1 In Sykes v. Dixon, 9 A.& E. (36 E. C. L. R.) 693, Lord Denman said: "To prove that Bradley was servant, a contract was put in, the operation of which was entirely on one side. It bound Bradley to serve the plaintiff, and no other person, for a specified time, and not to leave the service without giving twelve months' notice. . . . We think that the agreement put in was no contract of service; for it was altogether on one side. Bradley was to serve one person only; but that one was not bound to employ him. It was contended, for the plaintiff, that a promise must be implied, on the master's part, to pay Bradley for his labour; but that would be the same in any service to which Bradley might engage himself; it is no consideration for this contract." See also Rosher v. Williams, L. R. 20 Eq. 210; Maull v. Vaughn, 45 Ala. 134; Pfeiffer v. Adler, 37 N. Y 164 194

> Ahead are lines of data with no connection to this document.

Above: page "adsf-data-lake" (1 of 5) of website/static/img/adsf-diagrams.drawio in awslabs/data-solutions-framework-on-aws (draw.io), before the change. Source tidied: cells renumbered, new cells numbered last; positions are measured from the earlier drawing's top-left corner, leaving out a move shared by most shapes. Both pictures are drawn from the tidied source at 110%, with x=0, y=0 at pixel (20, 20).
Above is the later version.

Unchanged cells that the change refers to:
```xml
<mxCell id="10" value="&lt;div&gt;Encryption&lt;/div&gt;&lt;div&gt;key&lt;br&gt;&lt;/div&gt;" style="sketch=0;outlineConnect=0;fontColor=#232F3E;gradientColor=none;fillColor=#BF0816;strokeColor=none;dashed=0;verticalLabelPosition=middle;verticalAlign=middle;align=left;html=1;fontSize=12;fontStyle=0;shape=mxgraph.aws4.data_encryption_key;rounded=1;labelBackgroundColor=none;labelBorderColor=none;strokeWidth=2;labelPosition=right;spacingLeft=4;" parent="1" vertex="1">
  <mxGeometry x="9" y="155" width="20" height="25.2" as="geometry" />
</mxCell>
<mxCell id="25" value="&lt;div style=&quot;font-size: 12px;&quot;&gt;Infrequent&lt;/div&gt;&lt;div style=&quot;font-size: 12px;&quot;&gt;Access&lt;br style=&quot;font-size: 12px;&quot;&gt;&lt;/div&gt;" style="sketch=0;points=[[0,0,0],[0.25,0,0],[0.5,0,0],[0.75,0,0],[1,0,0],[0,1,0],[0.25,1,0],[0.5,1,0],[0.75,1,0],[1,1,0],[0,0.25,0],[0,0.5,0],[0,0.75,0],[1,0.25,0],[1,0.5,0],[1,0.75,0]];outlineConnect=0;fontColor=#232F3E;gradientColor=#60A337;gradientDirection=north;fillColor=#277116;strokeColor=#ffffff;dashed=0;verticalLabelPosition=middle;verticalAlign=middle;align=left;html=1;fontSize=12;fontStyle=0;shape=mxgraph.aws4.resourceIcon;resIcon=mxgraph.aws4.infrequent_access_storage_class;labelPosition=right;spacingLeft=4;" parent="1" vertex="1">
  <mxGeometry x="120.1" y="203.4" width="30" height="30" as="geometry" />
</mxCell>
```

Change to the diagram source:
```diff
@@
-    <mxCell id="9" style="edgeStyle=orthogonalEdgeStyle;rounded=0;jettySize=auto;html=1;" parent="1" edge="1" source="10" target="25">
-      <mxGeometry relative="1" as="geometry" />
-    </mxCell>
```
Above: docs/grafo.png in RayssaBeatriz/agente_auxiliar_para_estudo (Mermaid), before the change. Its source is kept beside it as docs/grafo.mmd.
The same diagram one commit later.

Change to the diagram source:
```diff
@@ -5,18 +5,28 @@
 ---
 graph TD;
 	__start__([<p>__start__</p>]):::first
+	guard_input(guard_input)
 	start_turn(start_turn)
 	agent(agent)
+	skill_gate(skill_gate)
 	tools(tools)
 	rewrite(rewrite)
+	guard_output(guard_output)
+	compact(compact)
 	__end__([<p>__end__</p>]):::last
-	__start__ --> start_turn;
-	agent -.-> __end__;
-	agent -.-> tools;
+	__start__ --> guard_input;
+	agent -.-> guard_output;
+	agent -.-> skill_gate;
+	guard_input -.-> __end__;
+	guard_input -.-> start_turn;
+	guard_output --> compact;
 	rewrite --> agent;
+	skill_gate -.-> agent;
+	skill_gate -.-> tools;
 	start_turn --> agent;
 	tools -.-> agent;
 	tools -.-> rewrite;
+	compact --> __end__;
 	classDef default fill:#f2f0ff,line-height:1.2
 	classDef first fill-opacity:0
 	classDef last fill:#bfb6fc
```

I think that I have now sufficiently explained what it is that the law recognizes as a consideration sufficient to support a promise without deed. I must not, however, conclude without noticing one class of cases which form a species of exception to the rule that a simple contract requires a consideration to support it. I allude to the case of a negotiable security, as a bill of exchange, or promissory note. These, not being under seal, are simple contracts; but there is this marked distinction between the situation in which they stand *and that in which any other simple contract stands, namely, that they are always presumed to have been given for a good and sufficient consideration, until the contrary is shown. And even if the contrary be shown, still, if the holder for the time being have given value for the instrument, his right to sue on it cannot be taken away by showing that the person to whom it was originally given could not have sued, unless, indeed, it be further shown that he (the holder) had notice of the circumstances, or that he took the security when overdue, which is a sort of constructive notice, and places him in the same situation as the party from whom he took it. But so long as nothing of that sort appears, every note and acceptance is prima facie taken to have been given for good consideration, and every indorsement to have been made on good consideration (e).
(e) See the Act codifying the law relating to Bills and Notes, 45 & 46 Vict. c. 61. (Bills of Exchange Act, 1882) ss. 27-30. See also the cases collected, Byles on Bills, last ed.; Bayley on Bills, by Dowdeswell; and Smith's Mercantile Law, last ed., by Dowdeswell.